A new thermally stable diamond cutter has proven effective in drilling medium to hard limestone and moderately abrasive sand. This new type of diamond is called "Ballas" which is q synthetic polycrystalline diamond. Ballas can be thought of polycrystalline diamond. Ballas can be thought of as a more refined, or pure, polycrystalline diamond compact cutter which is free of foreign material within or attached to the diamond mass. The Ballas cutter is thermally stable up to 1200 degrees C compared to a conventional polycrystalline diamond compact which is only thermally stable up to 750 degrees C. This additional temperature resistance allows the use of self sharpening polycrystalline diamond to be used in harder, more abrasive formations which cannot be cut with the present diamond compact material.
The use of the Ballas material has shown significant rate of penetration advantage in drilling the carbonate formations of East Texas and the depleted sands of So. Louisiana. Along with the success, present bit designs have experienced some problems drilling some of the clean plastic shales problems drilling some of the clean plastic shales common on the Gulf Coast.
The term "Ballas" was originally applied to a type of naturally occurring industrial diamond with a polycrystalline structure. The same term will be used in this paper to describe a new type of synthetic polycrystalline diamond cutter.
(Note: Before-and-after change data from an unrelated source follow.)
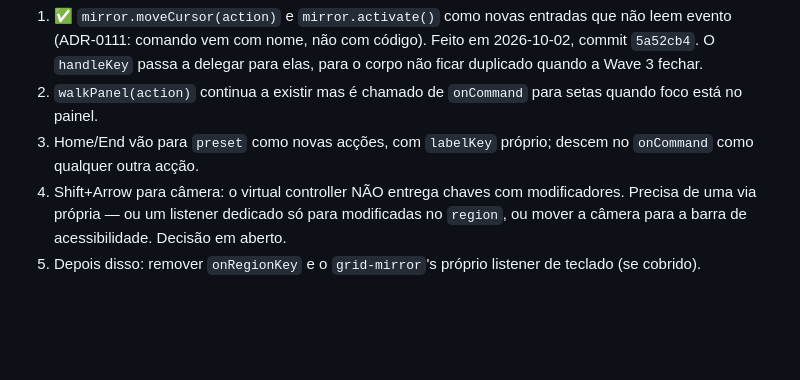
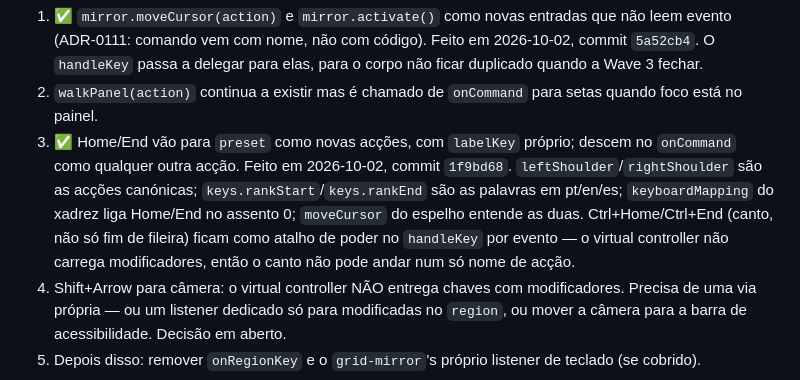
Before and after one commit to the-inclusionist/game-chess, a Markdown page: .claude/plans/gostaria-de-refazer-o-bubbly-summit.md, the part around the change. Rendered like a GitHub page; blank space fills up the shorter version.

Commit message:
docs(plan): mark Wave 3 Step 3 done — Home/End lifted into the preset
Commit 1f9bd68 added leftShoulder/rightShoulder to chess's gameActions,
chess's keyboardMapping now binds Home and End for seat 0, and the
mirror's moveCursor handles both as rank jumps.

Ctrl+Home/Ctrl+End (full corner, not rank end) kept as event-driven
power-user shortcut — the virtual controller does not deliver modifier
keys, so corner cannot ride a single named action.

Remaining Wave 3 steps:
  - Shift+Arrow (camera) decision (step 4, open)
  - onCommand migration + onRegionKey deletion (step 5, dedicated
    session)

Co-Authored-By: Claude Opus 4.7 <noreply@anthropic.com>

```diff
--- a/.claude/plans/gostaria-de-refazer-o-bubbly-summit.md
+++ b/.claude/plans/gostaria-de-refazer-o-bubbly-summit.md
@@ -2110,8 +2110,15 @@ o working tree ficou limpo).
    para elas, para o corpo não ficar duplicado quando a Wave 3 fechar.
 2. `walkPanel(action)` continua a existir mas é chamado de `onCommand` para
    setas quando foco está no painel.
-3. Home/End vão para `preset` como novas acções, com `labelKey` próprio;
-   descem no `onCommand` como qualquer outra acção.
+3. ✅ Home/End vão para `preset` como novas acções, com `labelKey` próprio;
+   descem no `onCommand` como qualquer outra acção. Feito em 2026-10-02,
+   commit `1f9bd68`. `leftShoulder`/`rightShoulder` são as acções
+   canónicas; `keys.rankStart`/`keys.rankEnd` são as palavras em pt/en/es;
+   `keyboardMapping` do xadrez liga Home/End no assento 0; `moveCursor`
+   do espelho entende as duas. Ctrl+Home/Ctrl+End (canto, não só fim de
+   fileira) ficam como atalho de poder no `handleKey` por evento — o
+   virtual controller não carrega modificadores, então o canto não pode
+   andar num só nome de acção.
 4. Shift+Arrow para câmera: o virtual controller NÃO entrega chaves com
    modificadores. Precisa de uma via própria — ou um listener dedicado
    só para modificadas no `region`, ou mover a câmera para a barra de
```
The ballas cutting element, like the diamond compact, consists of thousands of synthetic diamond crystals which are grown together under extreme temperature and pressure forming a polycrystalline mass. In this respect they differ from the natural diamonds used in drill bits which are mono-crystalline structures. The advantage of a polycrystalline structure is that the cutting element is self sharpening, unlike that of a natural diamond which will dull when worn. The polycrystalline structure continuously exposes new sharp diamonds throughout the cutters life. Because the ballas cutters are polycrystalline they resemble the black polycrystalline they resemble the black polycrystalline wafer that is found on the diamond polycrystalline wafer that is found on the diamond compact cutters, but the ballas cutter differs from the diamond compact in two ways. First it is not bonded to a backing post, and secondly it's internal makeup differs from the diamond compact significantly. A ballas cutter is currently triangular shaped and can be furnaced directly into the tungsten carbide matrix which forms the body of the bit. However, many new variations in size, shape and composition are continually being designed and tested for abrasion and impact resistance. A diamond compact is 1/2" in diameter and is bonded to a backing post which is brazed on to the bit after furnacing. The manufacturing and bit design of ballas bits is more like that of a natural diamond bit than that of a diamond compact.
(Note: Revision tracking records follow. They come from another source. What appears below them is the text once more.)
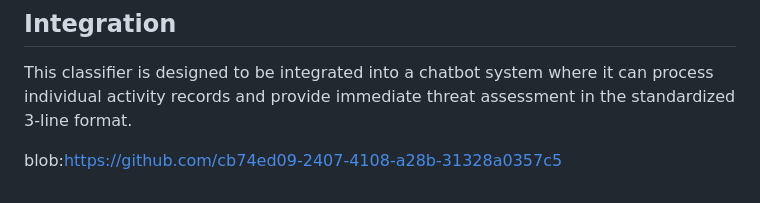
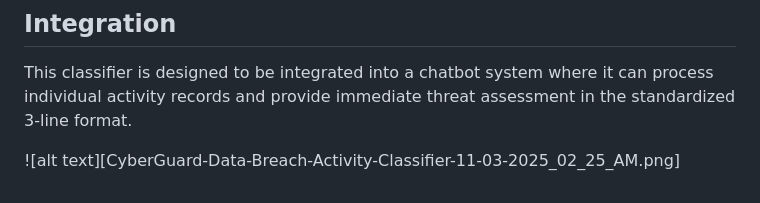
Before and after one commit to mohit-b/Analysis-of-databreach, a Markdown page: README.md, the part around the change. Rendered like a GitHub page.

Commit message:
Update README.md to include image for CyberGuard data breach activity classifier

```diff
--- a/README.md
+++ b/README.md
@@ -112,4 +112,4 @@ This classifier is designed to be integrated into a chatbot system where it can
 
 
 
-blob:https://github.com/cb74ed09-2407-4108-a28b-31328a0357c5
+![alt text][CyberGuard-Data-Breach-Activity-Classifier-11-03-2025_02_25_AM.png]
```
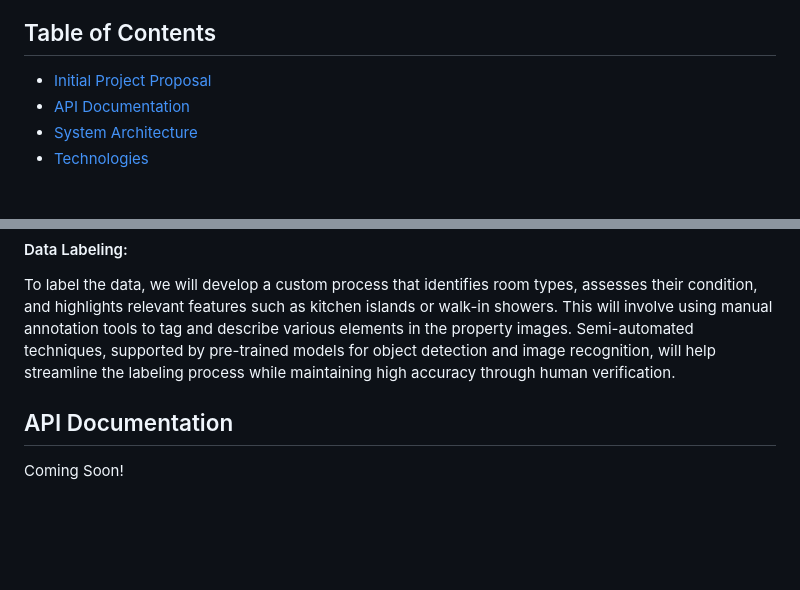
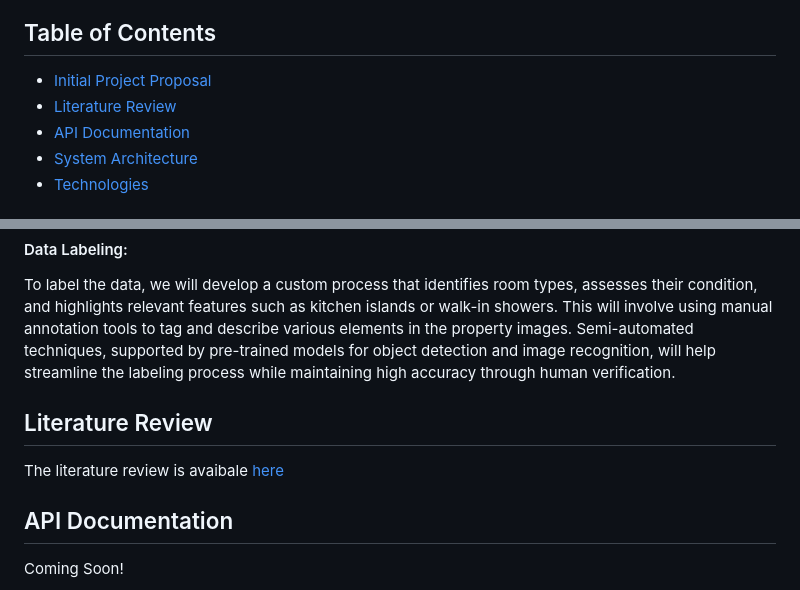
Before and after one commit to APoulad/Real-Estate-AVM, a Markdown page: README.md, 2 parts joined by grey strips. Rendered like a GitHub page; blank space fills up the shorter version.

Commit message:
Added literature review

```diff
--- a/README.md
+++ b/README.md
@@ -3,6 +3,7 @@
 ## Table of Contents
 
 - [Initial Project Proposal](#initial-project-proposal)
+- [Literature Review](docs/v1/literature-review.md)
 - [API Documentation](#api-documentation)
 - [System Architecture](#system-architecture)
 - [Technologies](#technologies)
@@ -46,6 +47,10 @@ Our AVM will integrate both visual and structured data using machine learning te
 
 To label the data, we will develop a custom process that identifies room types, assesses their condition, and highlights relevant features such as kitchen islands or walk-in showers. This will involve using manual annotation tools to tag and describe various elements in the property images. Semi-automated techniques, supported by pre-trained models for object detection and image recognition, will help streamline the labeling process while maintaining high accuracy through human verification.
 
+## Literature Review
+
+The literature review is avaibale [here](docs/v1/literature-review.md)
+
 ## API Documentation
 
 Coming Soon!
```
Also changed, not shown: docs/v1/literature-review.md (added, +49 -0 lines).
In the diamond compact cutter, the diamond layer contains impurities (metals like cobalt and nickel) which are used as a catalyst in the diamond sintering process. These metal impurities expand to the extent that at about 750 degrees C they can break apart the diamond to diamond bond existing in the diamond mass. In the ballas cutter a process has been developed to leach out the majority of these impurities, thus giving the cutting element improved thermal stability up to 1200 degrees C. This allows the cutter to be furnaced into a matrix body bit in the same way a natural diamond bit is produced.
Basically the ballas bit offers a combination of a polycrystalline diamond cutter and a natural diamond bit design. The ballas bit is designed to have the cutting efficiency of a diamond compact but greater durability in harder more abrasive formations. The ballas material first became available in 1982 and early results were encouraging. Ballas core bits in the Midland, Texas area doubled the penetration rate of conventional diamond core bits, and were proving much more abrasion resistant than diamond compact bits.